Extracted records:
========

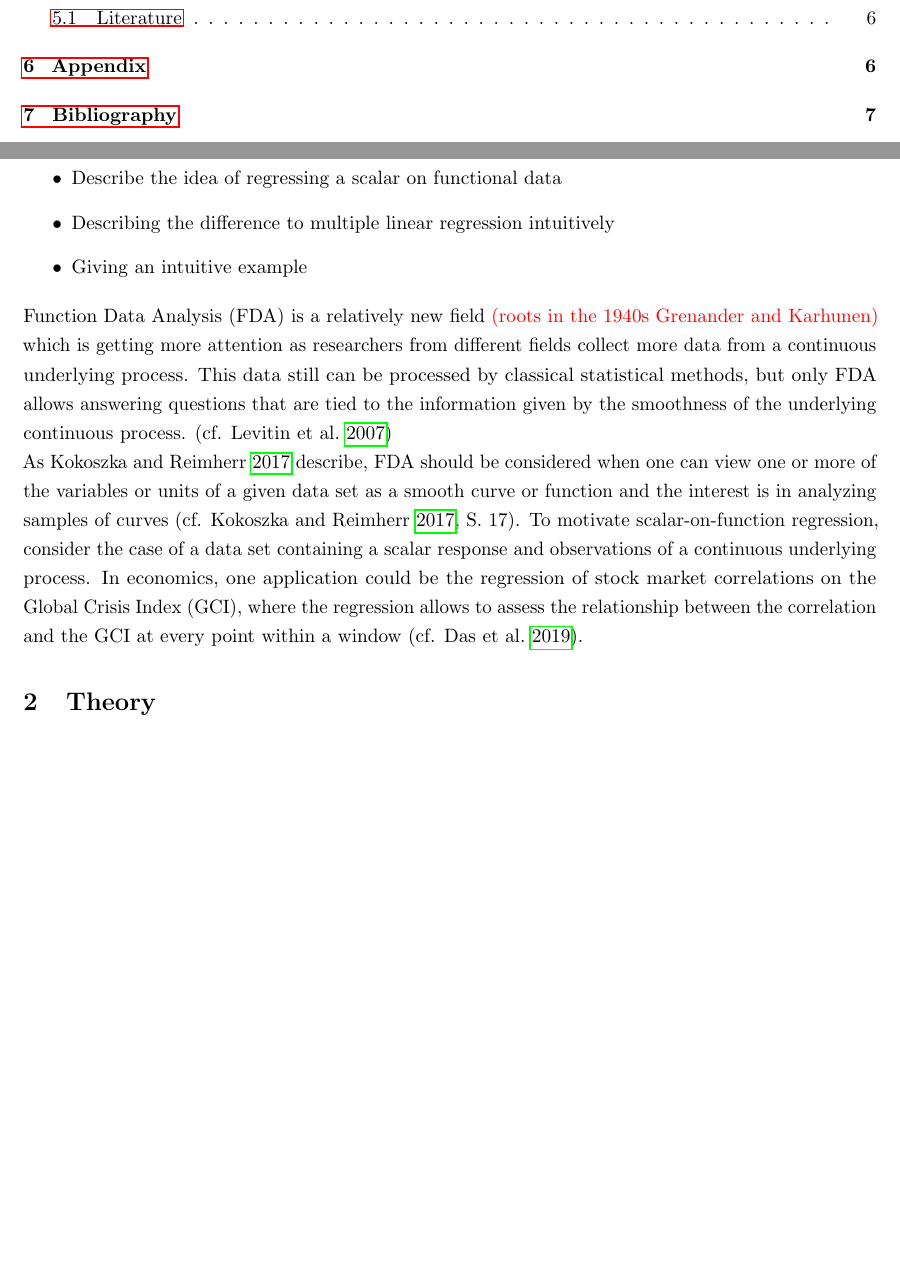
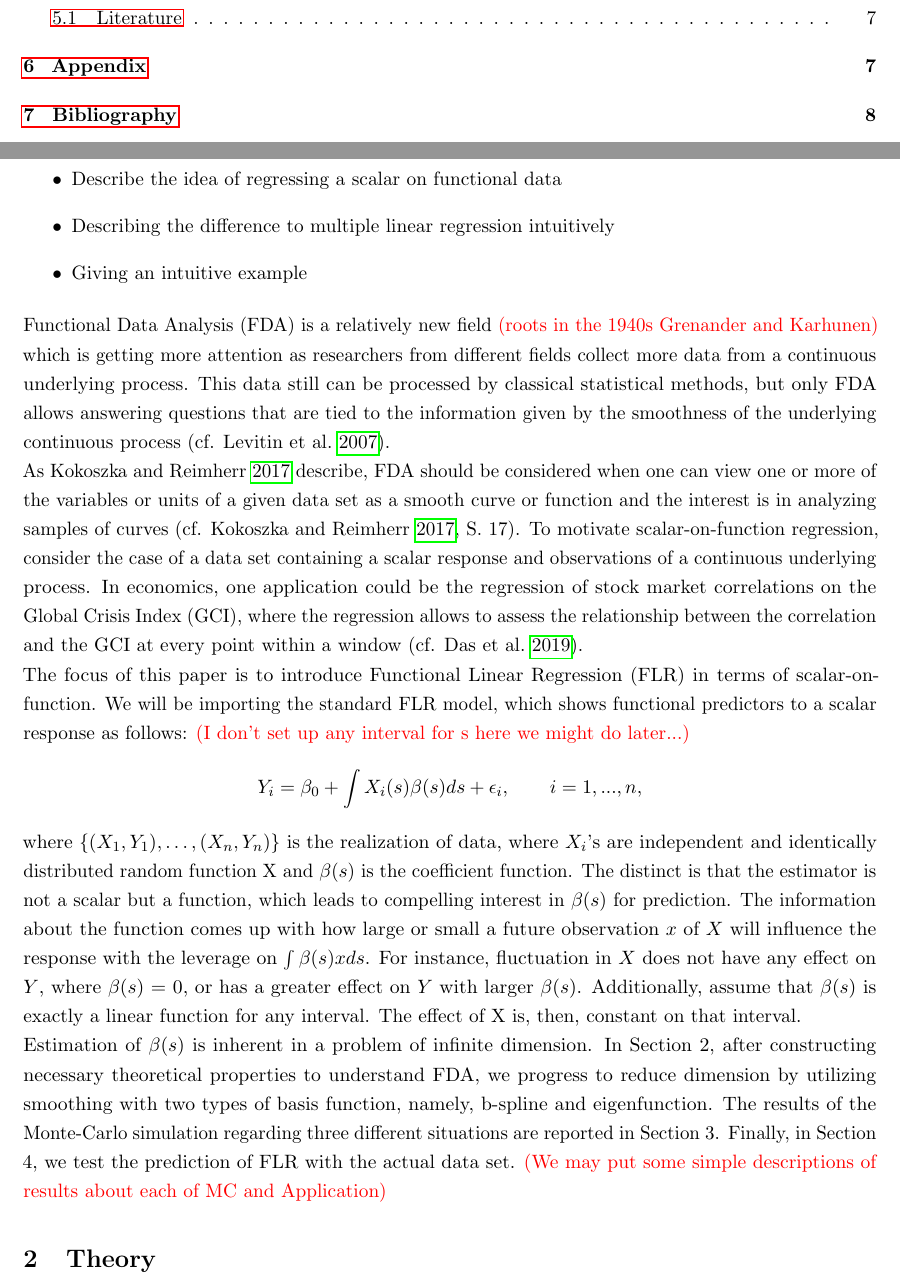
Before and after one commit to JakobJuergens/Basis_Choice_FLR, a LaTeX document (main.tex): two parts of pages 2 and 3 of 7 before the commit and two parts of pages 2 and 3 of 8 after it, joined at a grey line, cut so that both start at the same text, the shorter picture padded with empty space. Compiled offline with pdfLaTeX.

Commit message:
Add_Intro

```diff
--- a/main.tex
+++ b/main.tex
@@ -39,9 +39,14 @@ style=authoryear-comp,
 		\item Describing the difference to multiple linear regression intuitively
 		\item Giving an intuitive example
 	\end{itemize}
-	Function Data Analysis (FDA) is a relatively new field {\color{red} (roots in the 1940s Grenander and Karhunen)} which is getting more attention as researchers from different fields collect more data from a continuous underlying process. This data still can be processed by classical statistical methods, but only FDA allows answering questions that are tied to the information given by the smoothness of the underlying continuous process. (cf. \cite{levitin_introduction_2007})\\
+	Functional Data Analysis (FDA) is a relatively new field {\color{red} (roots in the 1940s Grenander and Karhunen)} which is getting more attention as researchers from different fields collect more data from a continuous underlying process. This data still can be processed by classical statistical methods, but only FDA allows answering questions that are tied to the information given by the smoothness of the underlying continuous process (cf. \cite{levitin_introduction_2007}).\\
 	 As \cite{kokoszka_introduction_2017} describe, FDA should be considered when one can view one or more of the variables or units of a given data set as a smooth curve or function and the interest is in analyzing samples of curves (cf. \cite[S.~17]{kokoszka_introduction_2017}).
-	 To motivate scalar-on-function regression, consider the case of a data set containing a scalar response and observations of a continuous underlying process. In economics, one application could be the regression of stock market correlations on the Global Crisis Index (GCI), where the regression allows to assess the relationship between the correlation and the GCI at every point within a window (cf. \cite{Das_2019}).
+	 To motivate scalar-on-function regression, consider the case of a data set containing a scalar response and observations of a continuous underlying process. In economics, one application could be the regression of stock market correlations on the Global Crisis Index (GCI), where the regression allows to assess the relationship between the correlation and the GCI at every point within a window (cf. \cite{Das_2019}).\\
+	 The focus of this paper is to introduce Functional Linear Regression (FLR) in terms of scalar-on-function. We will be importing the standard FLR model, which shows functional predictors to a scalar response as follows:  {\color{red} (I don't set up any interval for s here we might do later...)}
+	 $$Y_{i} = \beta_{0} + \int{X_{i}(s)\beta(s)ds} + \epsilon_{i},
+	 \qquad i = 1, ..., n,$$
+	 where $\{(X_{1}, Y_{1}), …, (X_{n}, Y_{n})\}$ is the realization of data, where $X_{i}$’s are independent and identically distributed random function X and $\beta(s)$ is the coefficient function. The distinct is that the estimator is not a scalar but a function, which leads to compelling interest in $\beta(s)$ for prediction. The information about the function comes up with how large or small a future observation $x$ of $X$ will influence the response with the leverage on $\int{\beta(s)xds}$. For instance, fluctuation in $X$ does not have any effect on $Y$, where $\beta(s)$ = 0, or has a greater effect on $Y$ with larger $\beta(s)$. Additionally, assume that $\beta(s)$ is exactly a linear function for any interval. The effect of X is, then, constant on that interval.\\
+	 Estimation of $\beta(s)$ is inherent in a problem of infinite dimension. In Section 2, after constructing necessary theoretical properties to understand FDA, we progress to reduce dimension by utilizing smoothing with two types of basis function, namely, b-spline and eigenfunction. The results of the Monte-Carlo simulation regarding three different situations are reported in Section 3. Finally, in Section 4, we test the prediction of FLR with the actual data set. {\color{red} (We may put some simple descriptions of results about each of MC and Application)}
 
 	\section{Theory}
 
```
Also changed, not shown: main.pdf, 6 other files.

========

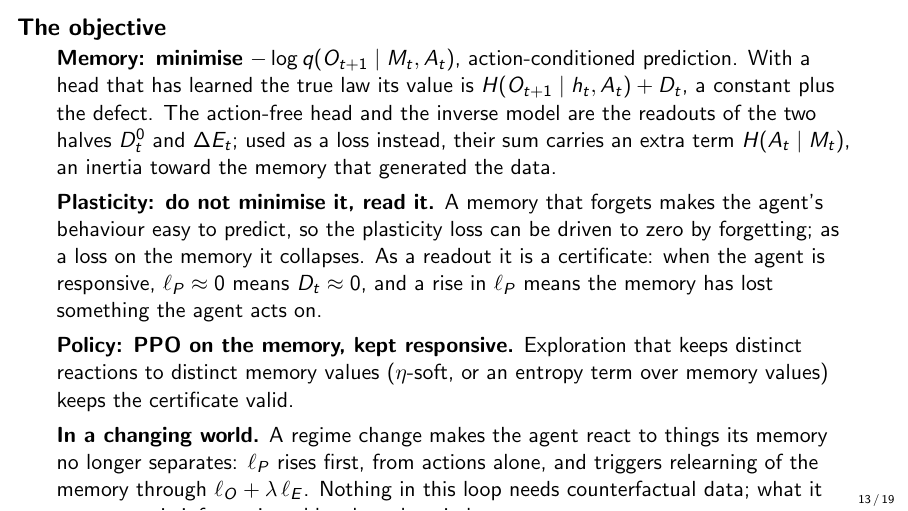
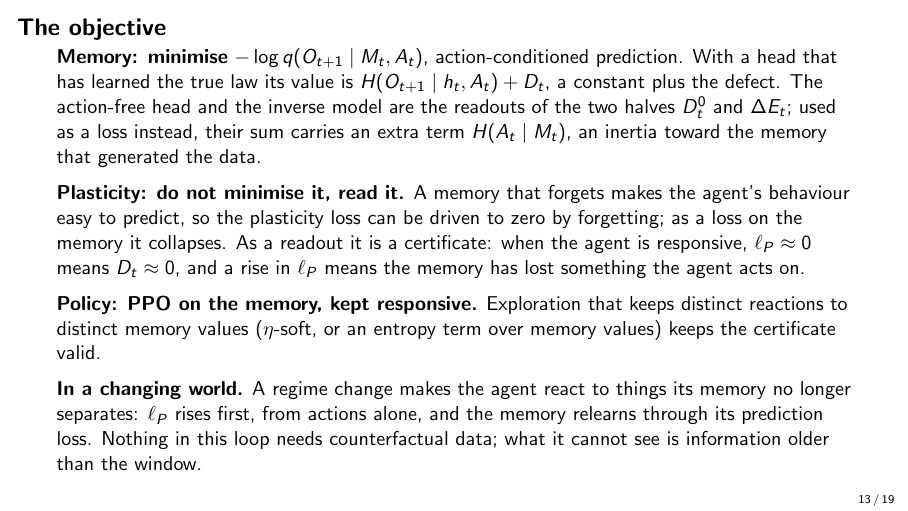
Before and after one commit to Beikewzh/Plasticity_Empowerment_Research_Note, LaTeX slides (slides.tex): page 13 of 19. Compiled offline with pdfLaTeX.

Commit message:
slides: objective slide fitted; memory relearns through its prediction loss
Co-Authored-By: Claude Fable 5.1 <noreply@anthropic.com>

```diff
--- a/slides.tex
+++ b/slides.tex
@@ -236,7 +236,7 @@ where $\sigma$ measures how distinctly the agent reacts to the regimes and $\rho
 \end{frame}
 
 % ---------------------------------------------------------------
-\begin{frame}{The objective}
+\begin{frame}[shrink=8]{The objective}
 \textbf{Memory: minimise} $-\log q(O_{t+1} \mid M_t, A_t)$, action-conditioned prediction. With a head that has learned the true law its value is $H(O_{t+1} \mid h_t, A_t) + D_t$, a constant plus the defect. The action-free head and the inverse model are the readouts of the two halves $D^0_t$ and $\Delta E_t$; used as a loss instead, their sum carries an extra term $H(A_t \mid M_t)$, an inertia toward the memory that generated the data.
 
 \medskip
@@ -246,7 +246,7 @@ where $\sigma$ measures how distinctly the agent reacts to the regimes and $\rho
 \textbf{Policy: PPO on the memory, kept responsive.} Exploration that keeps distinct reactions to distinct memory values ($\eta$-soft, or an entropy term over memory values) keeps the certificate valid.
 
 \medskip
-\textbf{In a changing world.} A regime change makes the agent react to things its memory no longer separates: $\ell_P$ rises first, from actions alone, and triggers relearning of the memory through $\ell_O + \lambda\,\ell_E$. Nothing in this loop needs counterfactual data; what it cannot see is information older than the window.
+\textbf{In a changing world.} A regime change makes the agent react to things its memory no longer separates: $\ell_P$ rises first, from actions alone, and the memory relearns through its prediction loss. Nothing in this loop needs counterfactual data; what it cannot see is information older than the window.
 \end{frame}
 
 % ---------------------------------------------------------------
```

========

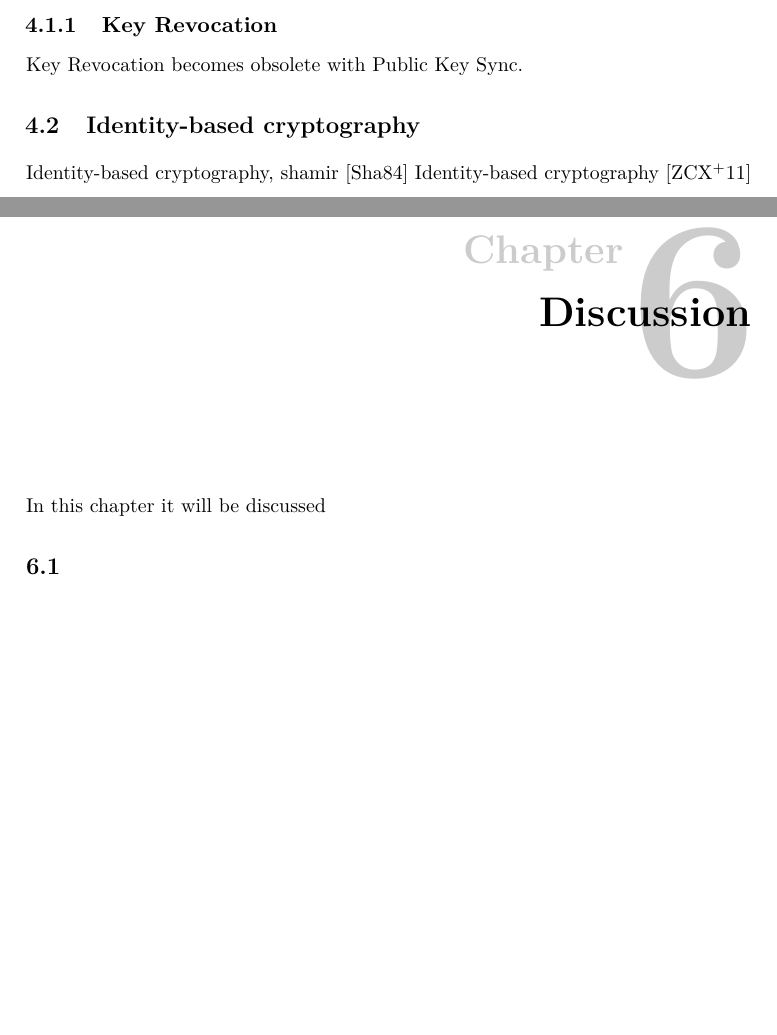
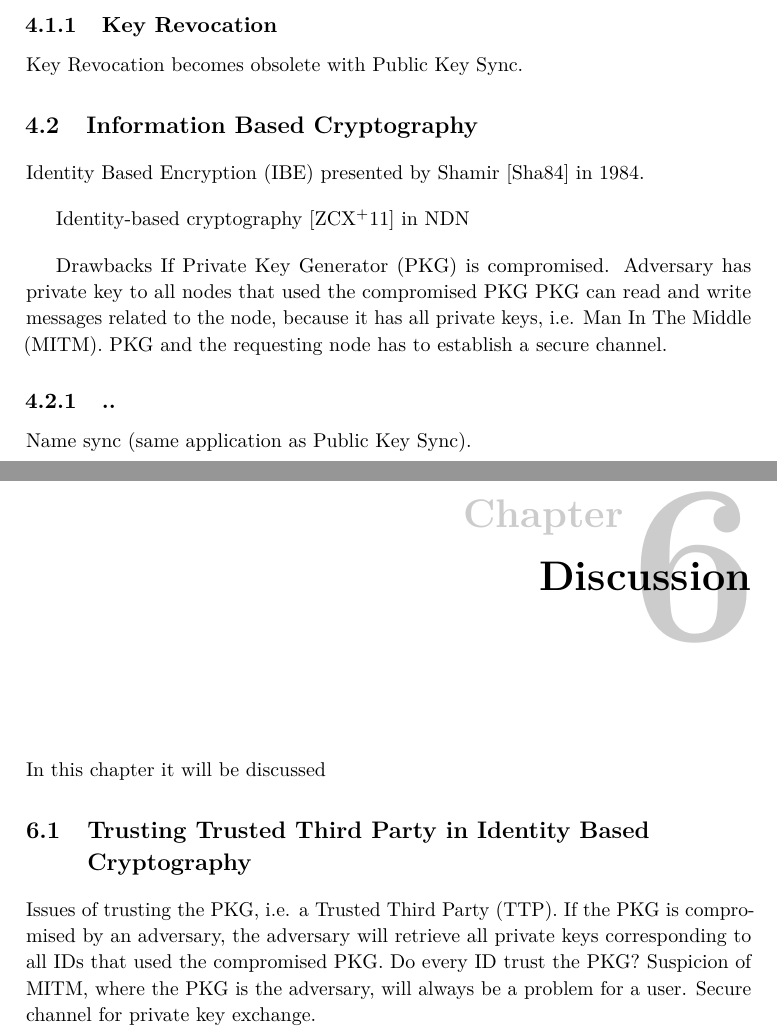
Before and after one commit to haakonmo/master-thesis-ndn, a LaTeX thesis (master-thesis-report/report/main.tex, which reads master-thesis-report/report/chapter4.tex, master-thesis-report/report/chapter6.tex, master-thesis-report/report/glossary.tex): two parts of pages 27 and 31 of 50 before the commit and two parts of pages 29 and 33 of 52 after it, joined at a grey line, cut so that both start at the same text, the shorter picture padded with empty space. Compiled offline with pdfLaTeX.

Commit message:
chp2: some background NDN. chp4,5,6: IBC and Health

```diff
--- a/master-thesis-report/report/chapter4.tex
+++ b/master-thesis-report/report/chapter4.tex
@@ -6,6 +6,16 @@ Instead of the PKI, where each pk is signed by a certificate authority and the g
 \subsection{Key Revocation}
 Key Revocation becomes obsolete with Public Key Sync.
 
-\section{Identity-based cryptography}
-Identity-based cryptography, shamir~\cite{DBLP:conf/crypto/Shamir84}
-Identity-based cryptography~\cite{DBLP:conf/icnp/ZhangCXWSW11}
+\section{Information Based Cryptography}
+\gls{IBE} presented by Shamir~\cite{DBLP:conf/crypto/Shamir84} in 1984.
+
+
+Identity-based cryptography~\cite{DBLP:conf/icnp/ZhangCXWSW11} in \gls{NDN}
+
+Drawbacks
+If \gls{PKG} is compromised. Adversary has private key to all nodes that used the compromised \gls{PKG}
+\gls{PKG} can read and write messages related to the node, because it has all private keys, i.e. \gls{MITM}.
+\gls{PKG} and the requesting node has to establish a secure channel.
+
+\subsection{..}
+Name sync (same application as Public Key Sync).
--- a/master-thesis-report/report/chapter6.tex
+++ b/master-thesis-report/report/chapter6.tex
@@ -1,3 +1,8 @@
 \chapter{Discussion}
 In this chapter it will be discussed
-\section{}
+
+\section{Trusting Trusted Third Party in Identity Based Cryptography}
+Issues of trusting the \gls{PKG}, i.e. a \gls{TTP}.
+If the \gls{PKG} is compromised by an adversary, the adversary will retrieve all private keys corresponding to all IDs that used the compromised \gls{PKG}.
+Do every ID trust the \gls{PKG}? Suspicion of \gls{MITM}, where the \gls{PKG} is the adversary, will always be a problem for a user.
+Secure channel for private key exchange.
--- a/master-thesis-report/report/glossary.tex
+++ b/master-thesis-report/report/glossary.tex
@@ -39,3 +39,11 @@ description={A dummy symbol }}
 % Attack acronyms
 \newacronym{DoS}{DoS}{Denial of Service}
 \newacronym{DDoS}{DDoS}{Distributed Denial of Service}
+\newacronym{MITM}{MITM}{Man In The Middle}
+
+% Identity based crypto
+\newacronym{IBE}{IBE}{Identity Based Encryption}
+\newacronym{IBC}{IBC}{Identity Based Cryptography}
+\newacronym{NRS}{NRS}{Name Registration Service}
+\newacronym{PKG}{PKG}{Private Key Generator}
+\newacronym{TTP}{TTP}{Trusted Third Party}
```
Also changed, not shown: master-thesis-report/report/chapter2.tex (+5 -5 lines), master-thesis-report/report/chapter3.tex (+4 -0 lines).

========

Exercise aim: Say how many lines of the listing above include the word "regimes", giving the number alone.

Your solution: 2